Category Archives: garden

Mushrooms – Here They Come Again

The heavy rain in recent days has started the Shiitake Mushrooms Logs once again.

Shiitake Mushrooms are one of the most popular of specialty mushrooms. They are high in B Vitamins and also provide Vitamin D.

They support cardiovascular health, improve energy levels and brain function, reduce inflammation and support the immune system.

Use Shiitake Mushrooms in stir-fry or stuff and bake. Add stems to broth for flavor and added nutrition.

Happy Homesteading,

T.

Jeremiah was a Bullfrog

Homemade wine. Made from our own grown, fresh, organic fruit. No sulfites. We have made a lot of loquat wine, so recently thought we would try blueberries.

It takes about 3 weeks for the sugar to get gobbled up by the yeast. We were shooting for a very dry but full-bodied wine. Cabernet. So far so good. It’s 3 weeks old, and we’ll let it age another 6 weeks…maybe.

Jeremiah was a bullfrog,

was a good friend of mine.

I never understood a single word he said,

but I helped him drink his wine.

(And he always had some mighty fine wine.)

Lyrics from “Joy to the World” by Hoyt Axton; performed by Three Dog Night”; released February 1971

Happy Homesteading,

T.

More Pasture-Making
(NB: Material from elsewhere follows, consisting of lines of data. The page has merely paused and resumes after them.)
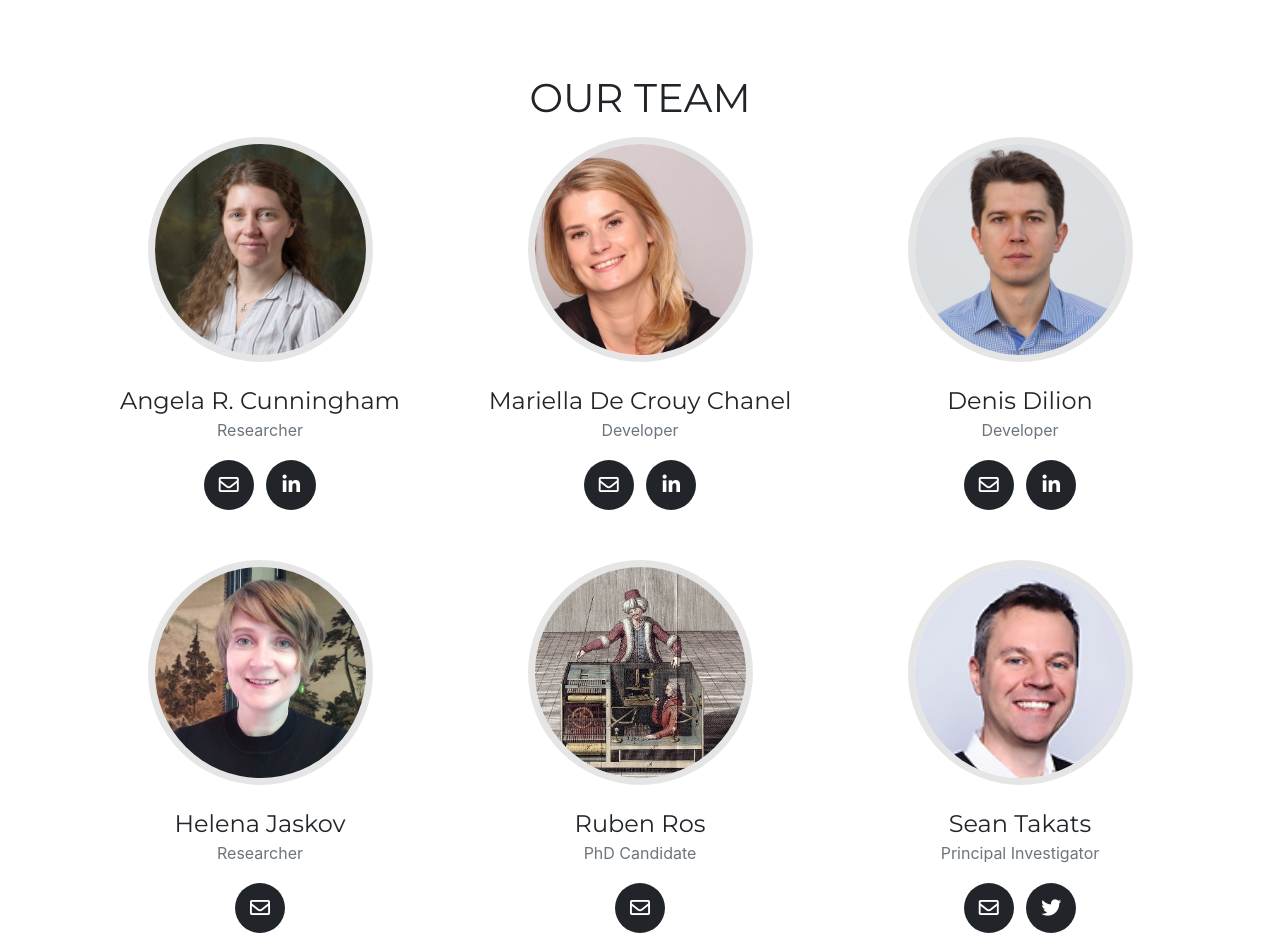
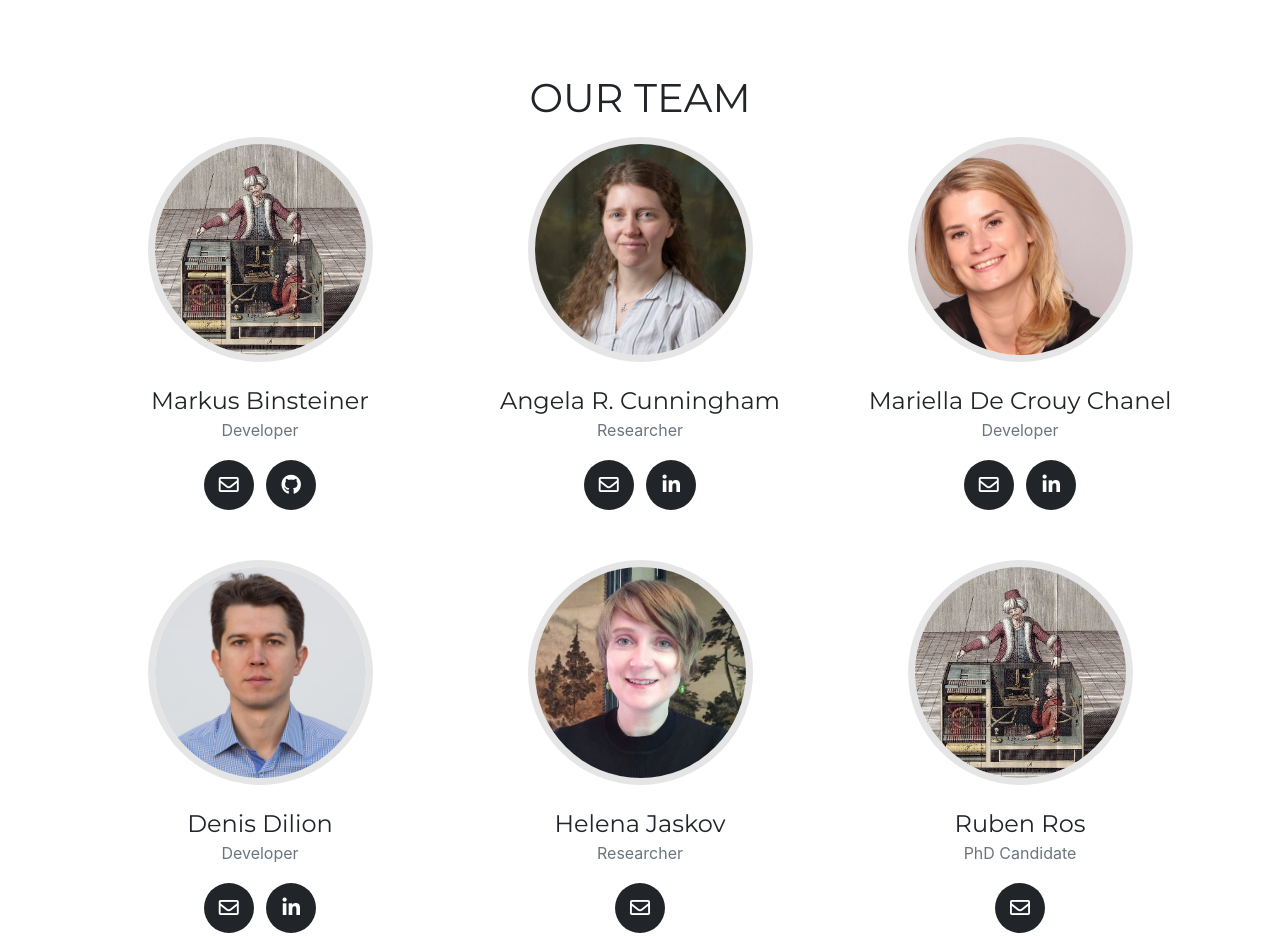
Before and after one commit to DHARPA-Project/DHARPA-Project.github.io, a website with bundled scripts: page index.html in a window 1280 px wide. Shown: the part 2720-3656 px from the top of the page. Built offline with nearby package versions, Linux system fonts and the light colour scheme; a web font is replaced by a local one.

Commit message:
Update index.html

```diff
--- a/index.html
+++ b/index.html
@@ -260,6 +260,26 @@
       <div class="row">
         <div class="col-sm-4">
           <div class="team-member">
+            <img class="mx-auto rounded-circle" src="img/story/mechTurk_color.jpg" alt="">
+            <h4>Markus Binsteiner</h4>
+            <p class="text-muted">Developer</p>
+            <ul class="list-inline social-buttons">
+              <li class="list-inline-item">
+                <a href="mailto:markus.binsteiner@uni.lu" rel="noopener noreferrer" target="_blank">
+                  <i class="far fa-envelope"></i>
+                </a>
+              </li>
+              <li class="list-inline-item">
+                <a href="https://github.com/makkus" rel="noopener noreferrer" target="_blank">
+                  <i class="fab fa-github"></i>
+                </a>
+              </li>
+            </ul>
+          </div>
+        </div>
+
+        <div class="col-sm-4">
+          <div class="team-member">
             <img class="mx-auto rounded-circle" src="img/team/CunninghamA.jpg" alt="">
             <h4>Angela R. Cunningham</h4>
             <p class="text-muted">Researcher</p>
@@ -298,6 +318,9 @@
           </div>
         </div>
 
+       </div>
+      <div class="row">
+
         <div class="col-sm-4">
           <div class="team-member">
             <img class="mx-auto rounded-circle" src="img/team/denis-dilion-headshot.jpg" alt="">
@@ -318,8 +341,7 @@
           </div>
         </div>
 
-      </div>
-      <div class="row">
+
 
         <div class="col-sm-4">
           <div class="team-member">
@@ -351,6 +373,9 @@
           </div>
         </div>
 
+      </div>
+      <div class="row">
+
         <div class="col-sm-4">
           <div class="team-member">
             <img class="mx-auto rounded-circle" src="img/team/takats.jpg" alt="">
@@ -371,8 +396,7 @@
           </div>
         </div>
 
-      </div>
-      <div class="row">
+
 
         <div class="col-sm-4">
           <div class="team-member">
```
When you’re living on a small-scale homestead and raising pastured livestock for food, and when you’re getting along in years and have less energy than you used to (only a little less energy, mind…), but when that’s the situation, you may find it difficult to keep up with pasture rotation for the animals.

Awhile back we did a piece on “pasture-making”. That was for larger fields that weren’t seeded as yet. But at the same time we were seeding and scratching the larger plots, the grass in the orchards was going to waste…well, except for the geese, but they are very slow grazers. Can’t really count on the geese to keep your pasture mowed.

Long story short…we have added another pasture by fencing in each of the fruit trees individually in the front orchard. Now we can easily move the electric fence around each day to section off pasture plots for the goats, without worrying about the fruit trees. As long as you get the animals off the plot before they rip the grass roots out (that’s 1-2 days at the most) the grass will re-grow at the first rain.

As my Great-Aunt Mattie used to say…”You live and learn.” Isn’t that the truth.

Happy Homesteading,

T.